*PROBLEM*
Go through the data below line by line. Give only the number of lines that contain "ButtonStyle".

(Change detection data)

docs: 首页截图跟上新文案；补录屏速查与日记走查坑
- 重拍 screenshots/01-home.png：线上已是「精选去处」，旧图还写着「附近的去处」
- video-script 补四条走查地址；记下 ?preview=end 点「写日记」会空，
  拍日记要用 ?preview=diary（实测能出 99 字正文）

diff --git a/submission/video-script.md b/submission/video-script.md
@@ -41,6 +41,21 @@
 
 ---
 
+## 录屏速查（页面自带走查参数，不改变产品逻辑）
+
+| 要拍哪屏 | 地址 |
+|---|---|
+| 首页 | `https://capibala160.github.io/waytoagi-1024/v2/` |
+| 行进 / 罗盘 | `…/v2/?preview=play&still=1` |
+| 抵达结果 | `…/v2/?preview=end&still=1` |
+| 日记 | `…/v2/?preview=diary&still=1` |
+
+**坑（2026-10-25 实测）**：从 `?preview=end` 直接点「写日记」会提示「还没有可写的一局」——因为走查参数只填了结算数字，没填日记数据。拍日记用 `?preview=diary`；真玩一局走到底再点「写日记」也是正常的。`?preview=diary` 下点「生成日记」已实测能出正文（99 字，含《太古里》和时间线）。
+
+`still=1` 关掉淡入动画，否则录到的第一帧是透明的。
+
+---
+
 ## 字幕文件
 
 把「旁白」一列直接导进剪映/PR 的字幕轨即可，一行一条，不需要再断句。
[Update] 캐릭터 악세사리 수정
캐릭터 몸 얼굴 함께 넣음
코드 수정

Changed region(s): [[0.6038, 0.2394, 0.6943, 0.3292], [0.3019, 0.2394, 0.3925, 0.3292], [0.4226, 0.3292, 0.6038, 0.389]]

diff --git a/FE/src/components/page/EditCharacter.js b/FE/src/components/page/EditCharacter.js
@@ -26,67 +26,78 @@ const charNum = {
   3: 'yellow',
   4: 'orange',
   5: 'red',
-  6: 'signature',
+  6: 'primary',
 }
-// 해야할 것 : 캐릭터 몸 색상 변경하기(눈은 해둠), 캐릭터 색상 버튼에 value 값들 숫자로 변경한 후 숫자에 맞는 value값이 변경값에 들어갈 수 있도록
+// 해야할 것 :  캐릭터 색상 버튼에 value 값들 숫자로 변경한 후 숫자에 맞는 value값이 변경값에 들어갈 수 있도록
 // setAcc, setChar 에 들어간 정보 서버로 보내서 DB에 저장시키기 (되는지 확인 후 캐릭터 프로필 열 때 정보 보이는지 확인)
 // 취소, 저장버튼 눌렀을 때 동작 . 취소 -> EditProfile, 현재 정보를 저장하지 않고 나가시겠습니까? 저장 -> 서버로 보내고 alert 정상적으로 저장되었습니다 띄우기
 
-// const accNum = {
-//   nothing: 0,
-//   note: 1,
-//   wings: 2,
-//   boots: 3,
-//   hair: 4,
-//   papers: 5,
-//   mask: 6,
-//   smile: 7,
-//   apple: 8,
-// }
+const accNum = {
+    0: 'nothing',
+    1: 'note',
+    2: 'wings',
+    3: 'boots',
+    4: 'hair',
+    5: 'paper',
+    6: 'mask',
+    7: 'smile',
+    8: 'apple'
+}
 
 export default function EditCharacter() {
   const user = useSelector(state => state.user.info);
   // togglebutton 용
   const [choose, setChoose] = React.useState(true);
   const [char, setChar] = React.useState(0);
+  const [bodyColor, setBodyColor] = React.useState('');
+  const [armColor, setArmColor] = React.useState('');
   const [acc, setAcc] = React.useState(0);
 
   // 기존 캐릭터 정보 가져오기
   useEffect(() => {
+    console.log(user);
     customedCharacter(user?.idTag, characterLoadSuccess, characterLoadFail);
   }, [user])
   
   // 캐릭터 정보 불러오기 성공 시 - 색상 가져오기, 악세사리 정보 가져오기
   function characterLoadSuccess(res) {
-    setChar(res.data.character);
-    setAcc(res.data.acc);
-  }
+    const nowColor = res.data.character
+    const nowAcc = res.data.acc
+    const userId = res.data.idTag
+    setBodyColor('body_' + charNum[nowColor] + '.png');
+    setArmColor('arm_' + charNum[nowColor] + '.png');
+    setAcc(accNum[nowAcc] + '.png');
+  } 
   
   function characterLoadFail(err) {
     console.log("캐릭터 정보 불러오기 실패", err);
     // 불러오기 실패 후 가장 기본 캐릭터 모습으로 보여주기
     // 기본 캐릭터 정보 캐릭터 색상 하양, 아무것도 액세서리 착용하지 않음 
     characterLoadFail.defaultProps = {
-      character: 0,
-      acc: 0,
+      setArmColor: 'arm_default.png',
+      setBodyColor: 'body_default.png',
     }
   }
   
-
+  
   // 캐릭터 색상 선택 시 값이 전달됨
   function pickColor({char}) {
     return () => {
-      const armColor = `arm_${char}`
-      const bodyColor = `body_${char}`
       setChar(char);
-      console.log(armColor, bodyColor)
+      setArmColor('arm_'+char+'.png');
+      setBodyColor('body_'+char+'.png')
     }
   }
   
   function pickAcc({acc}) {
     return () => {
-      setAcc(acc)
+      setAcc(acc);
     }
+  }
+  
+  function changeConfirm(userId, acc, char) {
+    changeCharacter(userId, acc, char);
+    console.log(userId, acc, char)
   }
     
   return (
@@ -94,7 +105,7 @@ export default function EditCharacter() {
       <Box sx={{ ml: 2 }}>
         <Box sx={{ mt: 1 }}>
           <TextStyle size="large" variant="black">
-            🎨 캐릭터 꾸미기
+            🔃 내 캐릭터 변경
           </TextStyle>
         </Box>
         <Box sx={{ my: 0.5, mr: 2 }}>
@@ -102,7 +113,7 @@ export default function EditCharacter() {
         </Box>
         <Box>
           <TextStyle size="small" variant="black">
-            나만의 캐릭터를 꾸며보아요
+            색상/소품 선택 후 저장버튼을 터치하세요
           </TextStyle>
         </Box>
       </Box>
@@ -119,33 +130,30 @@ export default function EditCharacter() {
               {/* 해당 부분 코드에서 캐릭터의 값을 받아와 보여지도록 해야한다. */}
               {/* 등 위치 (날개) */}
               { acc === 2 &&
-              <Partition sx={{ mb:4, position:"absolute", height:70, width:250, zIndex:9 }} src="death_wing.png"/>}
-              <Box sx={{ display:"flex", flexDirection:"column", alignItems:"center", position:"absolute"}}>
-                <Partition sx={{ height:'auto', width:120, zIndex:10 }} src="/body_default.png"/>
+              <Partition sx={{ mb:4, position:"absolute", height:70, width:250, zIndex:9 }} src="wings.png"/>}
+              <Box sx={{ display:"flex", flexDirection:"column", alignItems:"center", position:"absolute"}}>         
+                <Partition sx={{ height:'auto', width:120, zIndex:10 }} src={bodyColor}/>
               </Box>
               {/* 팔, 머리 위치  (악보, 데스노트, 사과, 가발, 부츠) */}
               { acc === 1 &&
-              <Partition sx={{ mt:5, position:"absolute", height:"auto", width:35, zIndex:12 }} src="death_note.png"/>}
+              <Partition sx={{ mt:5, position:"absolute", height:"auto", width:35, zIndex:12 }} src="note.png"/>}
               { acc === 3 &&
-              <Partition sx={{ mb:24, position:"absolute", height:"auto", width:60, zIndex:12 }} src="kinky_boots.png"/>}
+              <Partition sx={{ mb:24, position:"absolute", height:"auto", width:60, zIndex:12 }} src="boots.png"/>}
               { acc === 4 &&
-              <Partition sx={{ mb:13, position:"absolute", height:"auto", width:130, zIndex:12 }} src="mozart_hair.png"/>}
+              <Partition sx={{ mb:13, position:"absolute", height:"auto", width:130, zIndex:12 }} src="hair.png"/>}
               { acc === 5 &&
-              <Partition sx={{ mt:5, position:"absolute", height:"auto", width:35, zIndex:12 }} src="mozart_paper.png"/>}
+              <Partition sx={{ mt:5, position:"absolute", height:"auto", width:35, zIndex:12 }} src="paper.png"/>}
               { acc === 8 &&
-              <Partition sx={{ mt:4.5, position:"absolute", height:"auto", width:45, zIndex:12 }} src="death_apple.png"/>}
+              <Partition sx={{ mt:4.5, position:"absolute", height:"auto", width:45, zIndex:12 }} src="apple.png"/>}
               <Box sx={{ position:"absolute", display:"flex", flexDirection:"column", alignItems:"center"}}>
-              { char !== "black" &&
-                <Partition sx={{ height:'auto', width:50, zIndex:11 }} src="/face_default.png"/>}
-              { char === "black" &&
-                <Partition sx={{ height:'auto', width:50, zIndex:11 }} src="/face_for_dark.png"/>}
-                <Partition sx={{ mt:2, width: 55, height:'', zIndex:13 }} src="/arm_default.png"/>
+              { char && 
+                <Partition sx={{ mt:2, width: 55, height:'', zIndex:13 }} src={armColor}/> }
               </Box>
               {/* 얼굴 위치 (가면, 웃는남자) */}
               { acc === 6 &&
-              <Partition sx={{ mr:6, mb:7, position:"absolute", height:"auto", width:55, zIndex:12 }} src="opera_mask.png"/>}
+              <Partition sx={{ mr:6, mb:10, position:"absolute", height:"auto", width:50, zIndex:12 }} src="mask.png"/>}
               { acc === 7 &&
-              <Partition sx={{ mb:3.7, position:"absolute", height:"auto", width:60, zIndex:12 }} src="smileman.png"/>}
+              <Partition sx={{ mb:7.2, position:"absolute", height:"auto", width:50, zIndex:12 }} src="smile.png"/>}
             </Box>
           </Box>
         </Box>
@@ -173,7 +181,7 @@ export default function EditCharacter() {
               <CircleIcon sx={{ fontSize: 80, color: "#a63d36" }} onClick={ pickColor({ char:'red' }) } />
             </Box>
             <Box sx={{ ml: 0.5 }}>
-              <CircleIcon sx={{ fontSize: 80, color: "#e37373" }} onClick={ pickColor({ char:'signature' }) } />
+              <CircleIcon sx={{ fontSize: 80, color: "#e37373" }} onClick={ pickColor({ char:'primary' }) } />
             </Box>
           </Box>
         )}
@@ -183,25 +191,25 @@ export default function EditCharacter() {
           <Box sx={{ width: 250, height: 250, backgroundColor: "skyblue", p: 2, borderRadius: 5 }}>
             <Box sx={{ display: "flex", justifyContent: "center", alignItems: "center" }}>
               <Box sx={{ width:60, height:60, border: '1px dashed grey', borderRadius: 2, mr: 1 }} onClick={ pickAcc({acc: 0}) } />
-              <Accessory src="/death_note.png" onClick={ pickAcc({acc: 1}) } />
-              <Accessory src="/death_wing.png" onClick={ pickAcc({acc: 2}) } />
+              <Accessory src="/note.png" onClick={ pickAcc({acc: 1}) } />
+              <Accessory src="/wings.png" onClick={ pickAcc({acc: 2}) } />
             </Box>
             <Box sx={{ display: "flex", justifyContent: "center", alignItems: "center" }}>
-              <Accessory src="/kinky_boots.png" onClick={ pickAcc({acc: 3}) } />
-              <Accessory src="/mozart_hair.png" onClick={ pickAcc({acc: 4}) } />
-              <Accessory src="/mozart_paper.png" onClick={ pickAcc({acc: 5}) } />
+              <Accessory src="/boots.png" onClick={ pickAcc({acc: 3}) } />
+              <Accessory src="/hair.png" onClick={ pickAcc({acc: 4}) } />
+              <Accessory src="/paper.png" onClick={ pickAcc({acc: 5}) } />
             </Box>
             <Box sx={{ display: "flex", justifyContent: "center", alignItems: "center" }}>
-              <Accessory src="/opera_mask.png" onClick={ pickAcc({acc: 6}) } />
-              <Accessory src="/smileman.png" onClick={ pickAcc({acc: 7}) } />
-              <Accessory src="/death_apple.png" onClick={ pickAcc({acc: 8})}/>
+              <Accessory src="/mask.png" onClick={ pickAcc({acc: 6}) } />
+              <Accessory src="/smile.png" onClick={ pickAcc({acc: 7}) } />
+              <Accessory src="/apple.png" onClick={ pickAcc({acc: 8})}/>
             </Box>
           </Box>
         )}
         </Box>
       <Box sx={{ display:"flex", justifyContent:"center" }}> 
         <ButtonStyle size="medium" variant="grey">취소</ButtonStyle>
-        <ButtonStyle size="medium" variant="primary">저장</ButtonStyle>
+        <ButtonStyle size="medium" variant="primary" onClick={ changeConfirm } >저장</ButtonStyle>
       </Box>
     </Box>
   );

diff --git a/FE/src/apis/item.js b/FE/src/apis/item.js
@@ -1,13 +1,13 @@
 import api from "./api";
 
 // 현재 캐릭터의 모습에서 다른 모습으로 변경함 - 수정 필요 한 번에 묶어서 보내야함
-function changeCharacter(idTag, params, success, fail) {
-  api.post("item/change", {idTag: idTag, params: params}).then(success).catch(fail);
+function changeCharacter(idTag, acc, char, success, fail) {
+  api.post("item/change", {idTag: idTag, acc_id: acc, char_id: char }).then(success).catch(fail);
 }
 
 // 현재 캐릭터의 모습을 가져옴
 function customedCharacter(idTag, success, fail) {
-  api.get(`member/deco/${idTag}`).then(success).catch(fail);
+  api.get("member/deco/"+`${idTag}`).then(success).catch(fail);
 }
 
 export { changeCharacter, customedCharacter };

*OUTPUT FOR THIS TASK*
3